#### Available data
• • •
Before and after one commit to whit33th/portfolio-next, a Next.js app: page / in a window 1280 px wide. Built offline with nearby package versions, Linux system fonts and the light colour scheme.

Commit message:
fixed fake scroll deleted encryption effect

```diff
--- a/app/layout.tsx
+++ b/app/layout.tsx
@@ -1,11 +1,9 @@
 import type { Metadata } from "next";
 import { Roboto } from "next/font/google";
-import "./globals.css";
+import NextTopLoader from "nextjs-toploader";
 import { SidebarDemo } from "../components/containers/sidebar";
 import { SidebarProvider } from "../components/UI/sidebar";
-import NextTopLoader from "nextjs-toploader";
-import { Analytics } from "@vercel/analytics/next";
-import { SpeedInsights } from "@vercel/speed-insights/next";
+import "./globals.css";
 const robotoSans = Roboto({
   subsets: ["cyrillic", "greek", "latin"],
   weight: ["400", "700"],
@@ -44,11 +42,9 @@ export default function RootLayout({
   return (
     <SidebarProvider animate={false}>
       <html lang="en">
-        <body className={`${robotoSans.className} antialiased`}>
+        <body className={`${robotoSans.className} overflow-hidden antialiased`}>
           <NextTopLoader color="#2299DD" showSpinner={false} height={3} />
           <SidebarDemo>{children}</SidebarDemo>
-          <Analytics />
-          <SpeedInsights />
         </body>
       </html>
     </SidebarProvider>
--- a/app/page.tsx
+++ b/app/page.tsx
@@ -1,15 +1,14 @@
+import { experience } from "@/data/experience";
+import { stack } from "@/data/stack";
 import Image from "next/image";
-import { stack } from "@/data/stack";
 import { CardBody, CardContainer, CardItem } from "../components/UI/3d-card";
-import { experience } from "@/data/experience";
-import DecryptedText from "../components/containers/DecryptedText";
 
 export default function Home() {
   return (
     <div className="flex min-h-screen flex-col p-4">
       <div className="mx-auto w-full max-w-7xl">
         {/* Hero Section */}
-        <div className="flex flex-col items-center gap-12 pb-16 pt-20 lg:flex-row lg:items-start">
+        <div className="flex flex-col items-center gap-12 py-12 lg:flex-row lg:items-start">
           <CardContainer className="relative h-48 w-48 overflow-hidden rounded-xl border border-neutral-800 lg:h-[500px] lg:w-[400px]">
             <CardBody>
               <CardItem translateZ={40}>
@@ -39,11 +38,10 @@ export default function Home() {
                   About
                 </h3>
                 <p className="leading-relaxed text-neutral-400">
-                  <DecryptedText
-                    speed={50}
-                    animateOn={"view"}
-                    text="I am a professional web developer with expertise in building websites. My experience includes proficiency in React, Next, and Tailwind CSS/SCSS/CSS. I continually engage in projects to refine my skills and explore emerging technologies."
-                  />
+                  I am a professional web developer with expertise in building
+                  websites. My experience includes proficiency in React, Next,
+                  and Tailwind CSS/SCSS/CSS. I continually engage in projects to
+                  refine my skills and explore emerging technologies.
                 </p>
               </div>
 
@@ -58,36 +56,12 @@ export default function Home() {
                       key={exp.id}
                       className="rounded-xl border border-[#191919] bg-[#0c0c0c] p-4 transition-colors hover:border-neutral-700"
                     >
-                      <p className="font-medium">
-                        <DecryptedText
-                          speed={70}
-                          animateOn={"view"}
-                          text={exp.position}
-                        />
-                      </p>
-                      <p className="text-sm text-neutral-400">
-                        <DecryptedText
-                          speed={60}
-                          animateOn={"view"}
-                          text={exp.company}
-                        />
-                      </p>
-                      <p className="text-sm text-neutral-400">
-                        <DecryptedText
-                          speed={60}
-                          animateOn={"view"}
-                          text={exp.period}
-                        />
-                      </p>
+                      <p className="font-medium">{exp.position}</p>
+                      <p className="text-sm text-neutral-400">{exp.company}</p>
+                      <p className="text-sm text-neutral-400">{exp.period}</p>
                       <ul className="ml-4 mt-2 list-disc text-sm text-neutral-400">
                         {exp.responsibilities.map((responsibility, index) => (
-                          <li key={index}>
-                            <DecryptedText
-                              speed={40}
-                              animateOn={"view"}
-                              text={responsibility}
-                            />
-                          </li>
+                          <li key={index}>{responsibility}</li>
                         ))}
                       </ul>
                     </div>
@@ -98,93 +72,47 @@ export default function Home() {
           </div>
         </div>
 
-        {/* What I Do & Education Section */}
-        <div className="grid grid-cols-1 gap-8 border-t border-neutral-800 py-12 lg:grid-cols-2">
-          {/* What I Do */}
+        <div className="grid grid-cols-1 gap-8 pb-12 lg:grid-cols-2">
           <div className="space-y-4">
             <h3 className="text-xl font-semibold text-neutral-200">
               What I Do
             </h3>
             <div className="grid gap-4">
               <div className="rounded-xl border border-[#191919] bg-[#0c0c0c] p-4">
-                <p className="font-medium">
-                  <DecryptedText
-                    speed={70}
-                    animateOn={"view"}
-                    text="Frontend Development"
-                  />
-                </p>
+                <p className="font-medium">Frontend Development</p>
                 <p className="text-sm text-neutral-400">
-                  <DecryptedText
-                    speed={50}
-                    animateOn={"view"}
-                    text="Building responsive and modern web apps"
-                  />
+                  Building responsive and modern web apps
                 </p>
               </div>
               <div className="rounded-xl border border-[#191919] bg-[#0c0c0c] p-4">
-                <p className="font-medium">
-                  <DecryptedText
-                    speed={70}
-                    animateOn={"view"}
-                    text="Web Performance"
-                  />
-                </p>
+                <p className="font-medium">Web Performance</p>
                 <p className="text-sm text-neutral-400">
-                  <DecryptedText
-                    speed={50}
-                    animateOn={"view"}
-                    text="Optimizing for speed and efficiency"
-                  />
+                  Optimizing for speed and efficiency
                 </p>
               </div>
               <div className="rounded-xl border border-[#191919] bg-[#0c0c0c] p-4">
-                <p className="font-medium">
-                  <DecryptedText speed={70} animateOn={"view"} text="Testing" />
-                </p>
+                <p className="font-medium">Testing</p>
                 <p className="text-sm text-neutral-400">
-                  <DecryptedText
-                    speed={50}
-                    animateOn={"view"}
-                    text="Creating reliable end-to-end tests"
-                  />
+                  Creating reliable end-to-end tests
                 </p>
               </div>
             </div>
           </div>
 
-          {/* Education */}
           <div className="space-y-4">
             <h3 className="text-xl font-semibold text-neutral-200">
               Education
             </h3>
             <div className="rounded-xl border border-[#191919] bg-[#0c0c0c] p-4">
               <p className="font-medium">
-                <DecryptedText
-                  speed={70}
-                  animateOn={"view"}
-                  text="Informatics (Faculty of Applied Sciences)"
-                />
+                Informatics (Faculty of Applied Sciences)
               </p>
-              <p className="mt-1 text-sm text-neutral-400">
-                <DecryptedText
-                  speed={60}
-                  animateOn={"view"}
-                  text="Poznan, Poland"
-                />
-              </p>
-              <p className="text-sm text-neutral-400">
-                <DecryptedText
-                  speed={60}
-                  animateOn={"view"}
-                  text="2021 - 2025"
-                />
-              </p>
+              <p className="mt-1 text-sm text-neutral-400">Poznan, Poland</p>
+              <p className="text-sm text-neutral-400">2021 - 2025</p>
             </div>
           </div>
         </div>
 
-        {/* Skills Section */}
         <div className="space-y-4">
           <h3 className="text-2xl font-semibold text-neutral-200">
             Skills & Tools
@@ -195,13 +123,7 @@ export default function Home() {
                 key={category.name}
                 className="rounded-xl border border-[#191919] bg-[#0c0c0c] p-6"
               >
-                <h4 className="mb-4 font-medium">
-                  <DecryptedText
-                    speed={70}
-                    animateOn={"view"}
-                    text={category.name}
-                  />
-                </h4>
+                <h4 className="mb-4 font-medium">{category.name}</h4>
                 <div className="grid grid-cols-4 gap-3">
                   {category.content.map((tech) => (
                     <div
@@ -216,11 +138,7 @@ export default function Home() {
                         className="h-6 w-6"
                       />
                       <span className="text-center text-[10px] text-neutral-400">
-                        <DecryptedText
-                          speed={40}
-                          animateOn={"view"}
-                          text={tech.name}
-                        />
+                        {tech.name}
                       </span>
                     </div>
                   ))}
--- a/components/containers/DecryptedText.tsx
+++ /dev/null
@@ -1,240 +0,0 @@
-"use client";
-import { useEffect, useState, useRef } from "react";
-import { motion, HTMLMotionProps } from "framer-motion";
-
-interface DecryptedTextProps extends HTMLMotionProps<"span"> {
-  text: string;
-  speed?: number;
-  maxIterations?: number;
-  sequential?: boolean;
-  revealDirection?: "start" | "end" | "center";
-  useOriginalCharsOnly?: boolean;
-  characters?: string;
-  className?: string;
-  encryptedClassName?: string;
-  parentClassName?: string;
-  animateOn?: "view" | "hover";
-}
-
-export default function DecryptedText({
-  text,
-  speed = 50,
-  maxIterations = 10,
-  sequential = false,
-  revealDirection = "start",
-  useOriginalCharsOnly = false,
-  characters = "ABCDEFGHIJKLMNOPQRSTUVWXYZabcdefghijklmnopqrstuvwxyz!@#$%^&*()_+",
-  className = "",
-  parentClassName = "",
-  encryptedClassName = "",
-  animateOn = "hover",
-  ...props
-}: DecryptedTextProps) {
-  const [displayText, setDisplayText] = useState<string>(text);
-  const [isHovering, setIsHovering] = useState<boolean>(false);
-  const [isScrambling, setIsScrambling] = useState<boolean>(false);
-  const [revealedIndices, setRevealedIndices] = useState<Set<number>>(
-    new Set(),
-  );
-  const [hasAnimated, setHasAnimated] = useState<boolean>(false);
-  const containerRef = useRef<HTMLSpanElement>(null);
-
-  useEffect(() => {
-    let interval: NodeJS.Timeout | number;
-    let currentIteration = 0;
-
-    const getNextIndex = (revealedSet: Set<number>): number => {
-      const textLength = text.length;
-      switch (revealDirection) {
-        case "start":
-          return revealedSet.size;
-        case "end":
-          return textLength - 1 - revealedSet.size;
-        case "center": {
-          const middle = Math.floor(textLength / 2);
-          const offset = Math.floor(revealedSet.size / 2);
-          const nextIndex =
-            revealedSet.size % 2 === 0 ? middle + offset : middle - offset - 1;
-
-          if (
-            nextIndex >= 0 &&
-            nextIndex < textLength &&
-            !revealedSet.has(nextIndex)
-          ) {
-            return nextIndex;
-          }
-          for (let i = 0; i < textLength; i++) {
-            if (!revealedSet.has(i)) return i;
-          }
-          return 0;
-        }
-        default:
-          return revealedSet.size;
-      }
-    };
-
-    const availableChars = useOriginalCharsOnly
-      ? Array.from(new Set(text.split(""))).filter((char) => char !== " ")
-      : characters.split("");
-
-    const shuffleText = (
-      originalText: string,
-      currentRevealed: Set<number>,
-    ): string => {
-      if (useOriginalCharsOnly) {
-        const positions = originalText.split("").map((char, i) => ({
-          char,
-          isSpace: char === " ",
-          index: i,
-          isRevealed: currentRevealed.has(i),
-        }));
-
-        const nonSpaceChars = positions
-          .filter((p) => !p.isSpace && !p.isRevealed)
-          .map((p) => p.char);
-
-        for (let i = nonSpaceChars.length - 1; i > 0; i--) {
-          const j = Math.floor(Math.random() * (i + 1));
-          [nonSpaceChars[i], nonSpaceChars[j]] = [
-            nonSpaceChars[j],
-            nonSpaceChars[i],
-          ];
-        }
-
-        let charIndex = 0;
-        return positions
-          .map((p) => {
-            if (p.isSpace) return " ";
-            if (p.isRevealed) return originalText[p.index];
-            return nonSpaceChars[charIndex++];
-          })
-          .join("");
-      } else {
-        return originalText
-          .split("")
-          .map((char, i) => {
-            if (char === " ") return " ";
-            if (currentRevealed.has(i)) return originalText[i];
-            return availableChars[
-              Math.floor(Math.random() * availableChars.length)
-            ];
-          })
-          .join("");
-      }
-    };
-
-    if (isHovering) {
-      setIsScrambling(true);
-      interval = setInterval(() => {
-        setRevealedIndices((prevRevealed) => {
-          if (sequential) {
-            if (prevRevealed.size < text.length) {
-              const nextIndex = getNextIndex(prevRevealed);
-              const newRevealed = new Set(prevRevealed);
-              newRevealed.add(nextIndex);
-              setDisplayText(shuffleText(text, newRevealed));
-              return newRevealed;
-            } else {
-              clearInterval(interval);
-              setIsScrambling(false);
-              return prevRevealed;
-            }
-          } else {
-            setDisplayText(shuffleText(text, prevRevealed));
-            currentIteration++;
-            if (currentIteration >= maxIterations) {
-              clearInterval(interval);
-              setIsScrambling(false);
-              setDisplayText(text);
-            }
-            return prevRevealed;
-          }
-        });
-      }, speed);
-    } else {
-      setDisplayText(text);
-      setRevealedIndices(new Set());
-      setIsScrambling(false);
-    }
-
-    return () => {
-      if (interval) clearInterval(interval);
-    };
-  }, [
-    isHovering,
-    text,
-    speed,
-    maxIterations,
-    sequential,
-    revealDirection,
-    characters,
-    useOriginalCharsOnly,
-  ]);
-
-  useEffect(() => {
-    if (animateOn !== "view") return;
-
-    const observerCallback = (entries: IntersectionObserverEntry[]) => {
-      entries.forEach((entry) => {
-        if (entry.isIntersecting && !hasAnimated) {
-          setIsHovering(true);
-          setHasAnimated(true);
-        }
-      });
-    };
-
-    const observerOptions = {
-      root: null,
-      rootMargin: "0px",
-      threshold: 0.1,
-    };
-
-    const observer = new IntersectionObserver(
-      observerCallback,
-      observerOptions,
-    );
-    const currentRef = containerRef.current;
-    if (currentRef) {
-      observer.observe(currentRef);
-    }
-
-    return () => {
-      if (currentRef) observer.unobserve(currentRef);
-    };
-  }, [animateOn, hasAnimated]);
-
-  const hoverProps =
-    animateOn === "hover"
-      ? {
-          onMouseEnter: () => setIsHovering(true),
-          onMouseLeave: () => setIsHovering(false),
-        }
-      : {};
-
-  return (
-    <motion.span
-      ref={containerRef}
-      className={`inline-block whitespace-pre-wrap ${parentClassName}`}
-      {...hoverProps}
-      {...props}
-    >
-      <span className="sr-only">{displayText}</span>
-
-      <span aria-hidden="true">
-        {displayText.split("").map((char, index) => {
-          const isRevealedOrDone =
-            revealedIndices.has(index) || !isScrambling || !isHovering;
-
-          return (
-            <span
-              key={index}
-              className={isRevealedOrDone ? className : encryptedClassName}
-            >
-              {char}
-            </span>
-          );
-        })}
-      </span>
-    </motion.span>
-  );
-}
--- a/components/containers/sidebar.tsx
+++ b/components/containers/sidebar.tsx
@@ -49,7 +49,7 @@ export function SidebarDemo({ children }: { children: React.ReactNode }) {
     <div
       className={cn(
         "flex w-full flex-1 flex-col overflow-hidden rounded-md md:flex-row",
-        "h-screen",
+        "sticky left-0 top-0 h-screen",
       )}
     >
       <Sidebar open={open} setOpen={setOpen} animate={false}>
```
• • •
#### What to do
Every line above carrying the word "with" needs to be shown.

#### Response below
Before and after one commit to whit33th/portfolio-next, a Next.js app: page / in a window 1280 px wide. Built offline with nearby package versions, Linux system fonts and the light colour scheme.
-                    text="I am a professional web developer with expertise in building websites. My experience includes proficiency in React, Next, and Tailwind CSS/SCSS/CSS. I continually engage in projects to refine my skills and explore emerging technologies."
+                  I am a professional web developer with expertise in building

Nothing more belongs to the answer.